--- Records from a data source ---
........
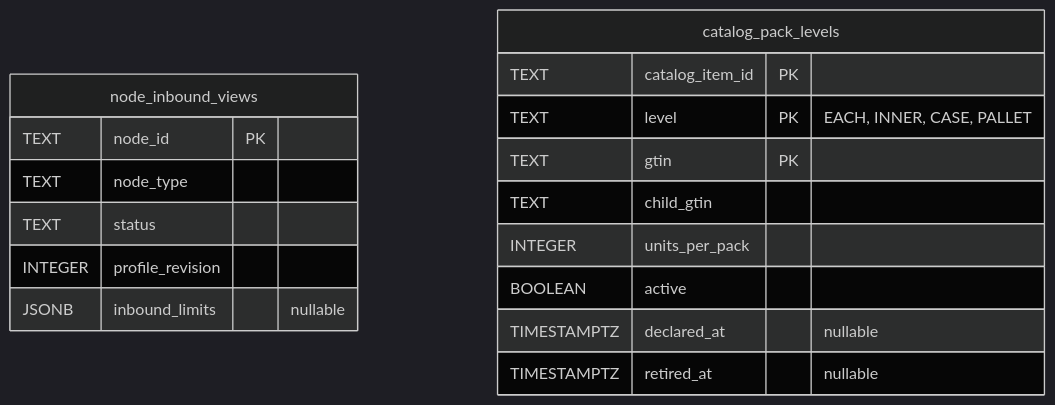
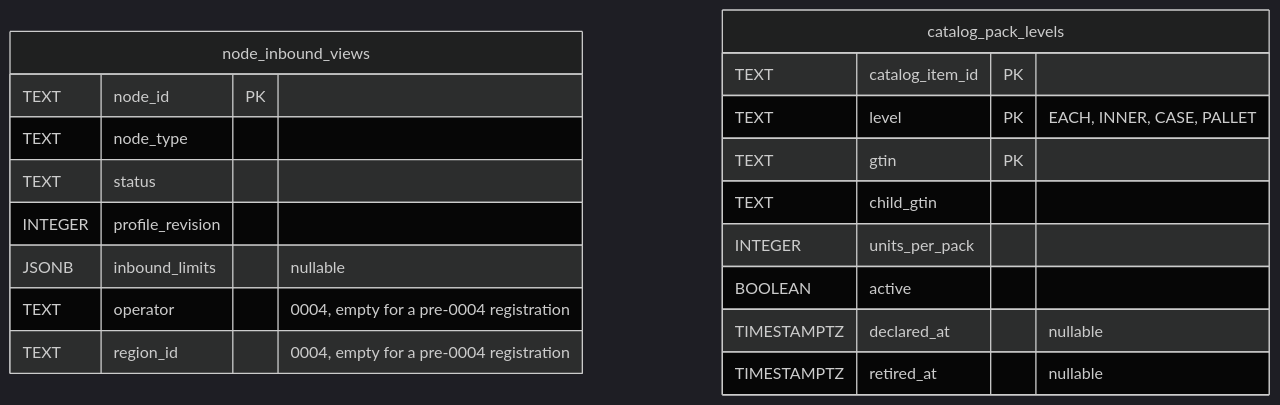
One commit to IQVO/seller-inbound changed the third of 6 diagrams in docs/docs/ddd/entity-relationship.md. Above: the diagram before and after it, drawn with Mermaid (dark theme). The commit also changed other lines of this file and 9 other files, not shown here.

````diff
--- a/docs/docs/ddd/entity-relationship.md
+++ b/docs/docs/ddd/entity-relationship.md
@@ -72,20 +73,22 @@
 ```mermaid
 erDiagram
     node_inbound_views {
         TEXT node_id PK
         TEXT node_type
         TEXT status
         INTEGER profile_revision
         JSONB inbound_limits "nullable"
+        TEXT operator "0004, empty for a pre-0004 registration"
+        TEXT region_id "0004, empty for a pre-0004 registration"
     }
     catalog_pack_levels {
         TEXT catalog_item_id PK
         TEXT level PK "EACH, INNER, CASE, PALLET"
         TEXT gtin PK
         TEXT child_gtin
         INTEGER units_per_pack
         BOOLEAN active
         TIMESTAMPTZ declared_at "nullable"
         TIMESTAMPTZ retired_at "nullable"
     }
 ```
````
........
--- TASK GOAL ---
Please return every line from the one that contains "TEXT child_gtin" through the end of the entries, exactly, leaving out all others.

--- EXPECTED OUTPUT ---
         TEXT child_gtin
         INTEGER units_per_pack
         BOOLEAN active
         TIMESTAMPTZ declared_at "nullable"
         TIMESTAMPTZ retired_at "nullable"
     }
 ```
````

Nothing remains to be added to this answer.